Callan’s national ear and eye trainer BrotherDesmond Taboeya said the VHVs will be the frontline volunteers working to assist people with disabilities in their communities.
“Village health volunteers are in the communities and on the track – they are the ones to identify, detect and make referrals,” Desmond said.
“The early approach will give people with disabilities a chance to receive services so they can exercise their potential and contribute meaningfully to society like any other person.”
He said the training was essential for the VHVs who will lead assessments in the region, including for children at local schools.
“The remote nature and difficult terrain along the Kokoda Track present significant challenges for communities to access disability support services,” Br Desmond said.

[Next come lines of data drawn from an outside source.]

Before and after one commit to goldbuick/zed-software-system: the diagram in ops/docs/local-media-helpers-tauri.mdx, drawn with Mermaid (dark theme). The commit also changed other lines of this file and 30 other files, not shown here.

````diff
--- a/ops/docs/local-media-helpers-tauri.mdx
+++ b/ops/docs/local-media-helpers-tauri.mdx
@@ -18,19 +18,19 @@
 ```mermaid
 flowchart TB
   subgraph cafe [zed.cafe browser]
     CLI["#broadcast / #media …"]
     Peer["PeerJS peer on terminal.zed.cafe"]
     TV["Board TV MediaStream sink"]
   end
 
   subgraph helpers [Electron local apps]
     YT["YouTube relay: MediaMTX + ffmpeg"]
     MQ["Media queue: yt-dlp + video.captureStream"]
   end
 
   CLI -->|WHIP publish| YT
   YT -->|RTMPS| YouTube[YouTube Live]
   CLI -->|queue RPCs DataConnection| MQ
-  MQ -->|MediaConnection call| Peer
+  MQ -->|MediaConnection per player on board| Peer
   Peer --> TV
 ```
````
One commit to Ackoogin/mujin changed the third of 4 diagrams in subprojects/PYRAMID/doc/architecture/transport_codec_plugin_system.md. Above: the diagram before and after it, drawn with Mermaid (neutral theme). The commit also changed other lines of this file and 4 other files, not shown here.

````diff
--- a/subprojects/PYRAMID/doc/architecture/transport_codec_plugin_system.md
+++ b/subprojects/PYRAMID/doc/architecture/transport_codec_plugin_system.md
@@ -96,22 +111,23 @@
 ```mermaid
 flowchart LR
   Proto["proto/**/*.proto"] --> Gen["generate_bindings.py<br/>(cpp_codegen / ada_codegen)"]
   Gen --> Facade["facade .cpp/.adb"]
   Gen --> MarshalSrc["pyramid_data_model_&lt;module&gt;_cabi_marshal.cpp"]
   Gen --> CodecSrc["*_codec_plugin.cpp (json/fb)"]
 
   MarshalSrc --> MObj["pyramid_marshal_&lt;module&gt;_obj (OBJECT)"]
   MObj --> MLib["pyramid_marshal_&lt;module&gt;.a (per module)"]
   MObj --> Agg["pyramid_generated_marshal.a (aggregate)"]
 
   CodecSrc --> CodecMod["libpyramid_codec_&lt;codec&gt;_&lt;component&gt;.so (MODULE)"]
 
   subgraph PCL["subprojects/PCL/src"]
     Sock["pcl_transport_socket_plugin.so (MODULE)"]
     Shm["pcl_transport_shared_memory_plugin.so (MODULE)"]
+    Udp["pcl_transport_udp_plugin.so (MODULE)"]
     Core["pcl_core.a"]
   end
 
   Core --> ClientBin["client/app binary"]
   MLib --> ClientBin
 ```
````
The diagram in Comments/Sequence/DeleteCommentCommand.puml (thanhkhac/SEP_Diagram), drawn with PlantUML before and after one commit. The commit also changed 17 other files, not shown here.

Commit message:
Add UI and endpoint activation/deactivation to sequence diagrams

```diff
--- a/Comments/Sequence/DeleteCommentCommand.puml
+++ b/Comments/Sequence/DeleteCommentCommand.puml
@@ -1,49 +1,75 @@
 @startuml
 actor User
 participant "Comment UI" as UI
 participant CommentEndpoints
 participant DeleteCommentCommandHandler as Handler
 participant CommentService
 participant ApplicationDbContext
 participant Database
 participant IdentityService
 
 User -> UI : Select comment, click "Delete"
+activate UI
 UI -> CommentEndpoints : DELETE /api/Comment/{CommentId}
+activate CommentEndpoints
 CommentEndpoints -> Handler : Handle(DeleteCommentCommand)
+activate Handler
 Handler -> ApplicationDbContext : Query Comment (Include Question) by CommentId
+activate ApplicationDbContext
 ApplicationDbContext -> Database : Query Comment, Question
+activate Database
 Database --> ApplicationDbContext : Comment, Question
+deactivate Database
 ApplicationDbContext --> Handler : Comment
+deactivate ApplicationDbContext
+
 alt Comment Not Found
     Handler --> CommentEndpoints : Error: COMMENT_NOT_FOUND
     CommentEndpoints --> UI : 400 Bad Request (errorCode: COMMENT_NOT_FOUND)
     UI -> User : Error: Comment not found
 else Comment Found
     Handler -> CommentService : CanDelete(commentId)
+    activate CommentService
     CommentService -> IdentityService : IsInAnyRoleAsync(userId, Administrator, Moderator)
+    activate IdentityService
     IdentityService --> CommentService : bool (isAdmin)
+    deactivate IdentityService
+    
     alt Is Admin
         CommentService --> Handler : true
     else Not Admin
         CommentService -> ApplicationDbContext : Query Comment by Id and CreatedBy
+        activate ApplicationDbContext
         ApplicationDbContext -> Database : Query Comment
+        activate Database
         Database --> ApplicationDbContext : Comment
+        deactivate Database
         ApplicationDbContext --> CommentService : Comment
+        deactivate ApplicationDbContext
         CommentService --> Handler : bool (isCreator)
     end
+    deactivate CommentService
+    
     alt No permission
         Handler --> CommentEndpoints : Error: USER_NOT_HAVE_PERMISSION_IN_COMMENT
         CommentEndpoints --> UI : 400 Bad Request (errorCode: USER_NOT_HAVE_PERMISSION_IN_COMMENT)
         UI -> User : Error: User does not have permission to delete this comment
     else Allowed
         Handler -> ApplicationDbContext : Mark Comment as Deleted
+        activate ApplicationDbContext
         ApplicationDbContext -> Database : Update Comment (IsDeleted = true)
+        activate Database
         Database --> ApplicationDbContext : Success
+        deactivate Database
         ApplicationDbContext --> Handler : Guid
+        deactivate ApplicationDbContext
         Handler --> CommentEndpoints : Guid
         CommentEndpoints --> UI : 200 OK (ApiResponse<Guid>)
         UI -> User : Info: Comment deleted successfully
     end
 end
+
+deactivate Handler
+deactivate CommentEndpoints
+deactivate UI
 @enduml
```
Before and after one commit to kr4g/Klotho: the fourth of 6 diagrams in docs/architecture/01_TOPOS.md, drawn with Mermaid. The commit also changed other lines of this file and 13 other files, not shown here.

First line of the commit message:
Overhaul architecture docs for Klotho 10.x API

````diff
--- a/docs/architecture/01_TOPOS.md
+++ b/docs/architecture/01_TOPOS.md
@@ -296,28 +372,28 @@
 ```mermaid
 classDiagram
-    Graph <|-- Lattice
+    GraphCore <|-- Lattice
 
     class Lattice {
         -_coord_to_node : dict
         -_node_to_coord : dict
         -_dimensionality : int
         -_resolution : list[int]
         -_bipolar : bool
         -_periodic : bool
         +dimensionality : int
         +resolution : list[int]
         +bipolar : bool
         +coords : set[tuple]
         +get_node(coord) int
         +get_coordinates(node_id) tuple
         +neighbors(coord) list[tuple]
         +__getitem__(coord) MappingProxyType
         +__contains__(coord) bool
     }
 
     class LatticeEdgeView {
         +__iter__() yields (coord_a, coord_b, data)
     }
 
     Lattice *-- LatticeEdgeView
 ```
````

“There is an opportunity for VHVs to connect teachers and health workers with improved disability support services through the Kokoda Initiative and its extensive network in schools, health centres, and villages.”
The training followed a disability survey conducted across the Kokoda Track last year, which provided information on the prevalence of disabilities and disability issues in regional communities.
Br Desmond said the survey identified gaps in disability support services which present significant challenges for communities and persons with disabilities.
The Kokoda Initiative Partnership supports more than 80 VHVs who work to improve health services and the wellbeing of people and communities in the Kokoda Track region.
The disability assessment training will be used to assess the potential for comprehensive training for health workers.
Callan Services works with the Kokoda Initiative through its maternal and child health patrols to do disability assessment services across the 90 Track villages, screening, and testing across 60 schools and 14 health facilities which are supported by the Kokoda Initiative, connecting health workers, teachers, and village health volunteers with improved disability services.